*Exercise brief*. Scan the data below and give the number of lines that include the word "Gamma", with no other words.

*Stored items from a collection*.

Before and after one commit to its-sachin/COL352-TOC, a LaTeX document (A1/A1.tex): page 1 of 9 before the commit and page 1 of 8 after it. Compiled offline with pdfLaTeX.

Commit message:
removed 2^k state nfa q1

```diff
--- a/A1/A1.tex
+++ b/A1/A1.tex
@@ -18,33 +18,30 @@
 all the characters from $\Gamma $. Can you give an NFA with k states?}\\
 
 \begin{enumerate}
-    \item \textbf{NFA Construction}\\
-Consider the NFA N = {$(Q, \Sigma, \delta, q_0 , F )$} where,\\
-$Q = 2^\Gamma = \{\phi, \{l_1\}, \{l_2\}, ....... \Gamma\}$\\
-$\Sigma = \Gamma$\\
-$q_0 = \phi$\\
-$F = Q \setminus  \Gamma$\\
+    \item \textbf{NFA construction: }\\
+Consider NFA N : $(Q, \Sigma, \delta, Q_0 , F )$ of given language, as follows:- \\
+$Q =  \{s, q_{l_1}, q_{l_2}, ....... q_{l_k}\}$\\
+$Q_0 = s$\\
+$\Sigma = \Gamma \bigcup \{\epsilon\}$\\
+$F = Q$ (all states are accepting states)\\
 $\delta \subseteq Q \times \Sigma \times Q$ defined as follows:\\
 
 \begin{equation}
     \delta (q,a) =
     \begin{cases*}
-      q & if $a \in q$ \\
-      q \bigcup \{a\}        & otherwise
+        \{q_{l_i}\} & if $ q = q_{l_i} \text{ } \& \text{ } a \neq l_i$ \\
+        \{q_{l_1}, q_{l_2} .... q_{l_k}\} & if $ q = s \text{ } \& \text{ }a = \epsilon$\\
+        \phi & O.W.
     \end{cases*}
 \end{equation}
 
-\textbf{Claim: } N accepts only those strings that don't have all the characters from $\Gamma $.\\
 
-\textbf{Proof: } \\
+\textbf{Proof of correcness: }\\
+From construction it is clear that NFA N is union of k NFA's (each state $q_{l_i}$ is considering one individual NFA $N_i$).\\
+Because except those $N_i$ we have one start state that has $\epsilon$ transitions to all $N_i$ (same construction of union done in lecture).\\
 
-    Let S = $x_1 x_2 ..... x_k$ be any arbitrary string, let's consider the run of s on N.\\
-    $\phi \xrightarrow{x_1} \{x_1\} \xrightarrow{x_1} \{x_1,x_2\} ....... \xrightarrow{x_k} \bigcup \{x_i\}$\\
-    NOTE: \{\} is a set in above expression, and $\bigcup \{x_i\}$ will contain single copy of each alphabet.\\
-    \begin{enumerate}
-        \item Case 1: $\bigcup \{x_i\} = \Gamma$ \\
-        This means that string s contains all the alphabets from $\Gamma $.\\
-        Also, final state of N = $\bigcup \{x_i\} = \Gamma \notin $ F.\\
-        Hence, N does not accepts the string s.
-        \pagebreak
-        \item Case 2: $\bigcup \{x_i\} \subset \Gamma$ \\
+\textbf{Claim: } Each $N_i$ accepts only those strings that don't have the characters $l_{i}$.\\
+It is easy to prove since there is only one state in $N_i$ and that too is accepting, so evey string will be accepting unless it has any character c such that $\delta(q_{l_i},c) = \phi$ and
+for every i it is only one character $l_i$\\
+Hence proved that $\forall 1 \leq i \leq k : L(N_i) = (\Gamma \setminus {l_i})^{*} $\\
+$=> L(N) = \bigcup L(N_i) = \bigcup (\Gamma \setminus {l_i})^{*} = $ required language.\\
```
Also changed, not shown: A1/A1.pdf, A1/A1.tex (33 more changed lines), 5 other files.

*Output of the task*. 12